I came across a thought somewhere: PWS often lack self-awareness, in the sense that they are acutely aware of the other (the audience reaction, real, imagined or feared) but no awareness of what is going on in their own bodies (throat, chest, mouth, face etc) or in their own minds (expectations of failing, fear, biases, embarrassment, shame, anger etc..).
Well, this is true also of so many of humanity too. We all are good at telling others what is wrong with them, but rarely have insights into our own true strengths and weaknesses. But may be it is more often a fact with CWS and PWS. Many children dont really know what all truly comes under the definition of stammering.

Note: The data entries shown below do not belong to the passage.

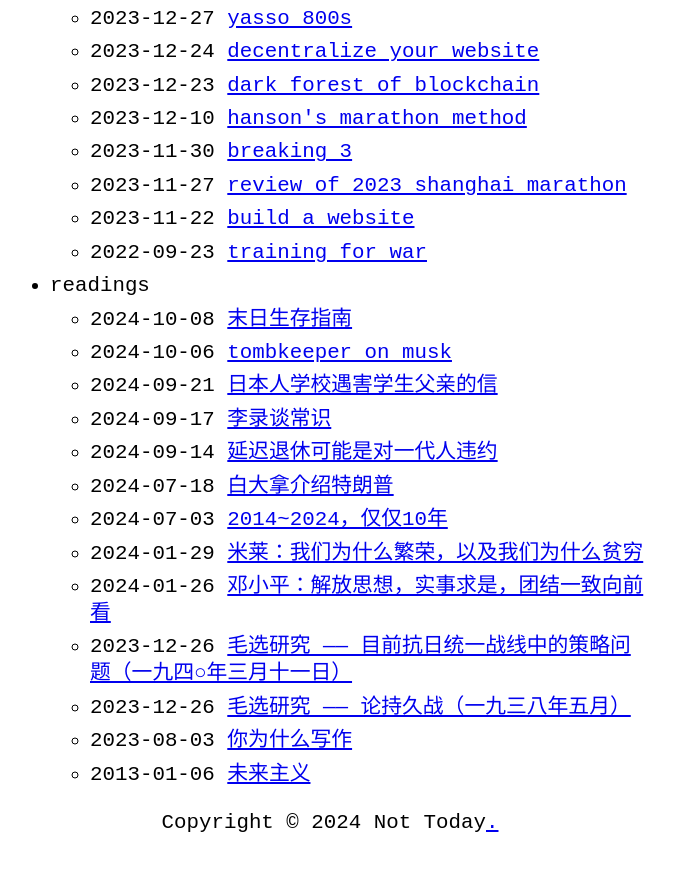
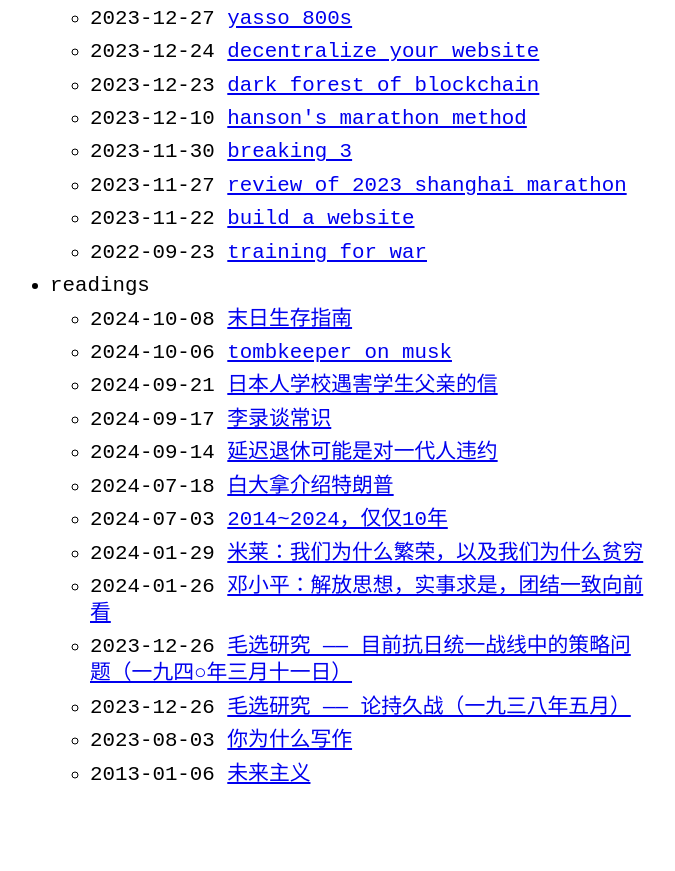
Before and after one commit to thekingofcool/thekingofcool.github.io, a Jekyll site: the page built from index.md, in a window 1280 px wide and 900 px high, scrolled down 1711 px. Shown: the top 871 px of the window, without its empty margins (310-985 px from the left). Built offline with Jekyll 4.4.1, drawn with Linux system fonts in a browser that asks for light colours; a style sheet for code colours, icons or effects is not loaded.

Commit message:
remove copyright

```diff
--- a/_layouts/home.html
+++ b/_layouts/home.html
@@ -11,6 +11,3 @@ layout: default
 {%-include menu_item.html collection=site.data.menu.entries-%}
 <script data-goatcounter="https://thekingofcool.goatcounter.com/count"
         async src="//gc.zgo.at/count.js"></script>
-<div style="text-align: center;">
-  <div class="text-tiny text-gray-600 dark:text-gray-400">Copyright © 2024 Not Today<a href="https://thekingofcool.goatcounter.com/" target="_blank">.</a></div>
-</div>
```
Also changed, not shown: 2 other files.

Here is a list from David Ward, in a book titled ‘Stuttering and Cluttering’. Hetal Vin had very kindly passed it on to me. This list, I found was quite exhaustive and enlightening for me as a PWS at 50!
1. Hesitation (of one second or longer).
2 Interjection (such as “um” and “er”).
3 Phrase/sentence revision (where a speaker goes back to rephrase the
sentence or phrase).
4 Unfinished word.
5 Phrase/sentence repetition.
6 Word repetition.
7 Part-word repetition (which can be either sound, syllable or multisyllabic
8 Prolongations (the unnatural stretching of a sound).
9 Block (a cessation of sound, which can either be momentary or lasting,
arising from an occlusion in the vocal tract which is either at an
inappropriate location; at an appropriate location, but mistimed; or
both). Blocks are usually accompanied by increased localized tension.
10 Other (amongst other possibilities, this may include inappropriate
But obviously almost all the categories above could also be found in normal speech- as normal disfluencies; Except blocking. So what indicates the difference between normal and abnormal fluency if there is such an overlap?
First, the severity of each moment of disfluency will be a factor. A person
producing a single repetition of a single syllable word ten times in five minutes
of talking, is unlikely to be considered as stuttering; on the other hand,
a person repeating the same word eight times will likely to be perceived
as having a speech problem, even if such an event occurs only twice in a
five-minute speech sample… and so on..
In next few posts, I will excerpt some therapy ideas too form this book. Keep checking it out.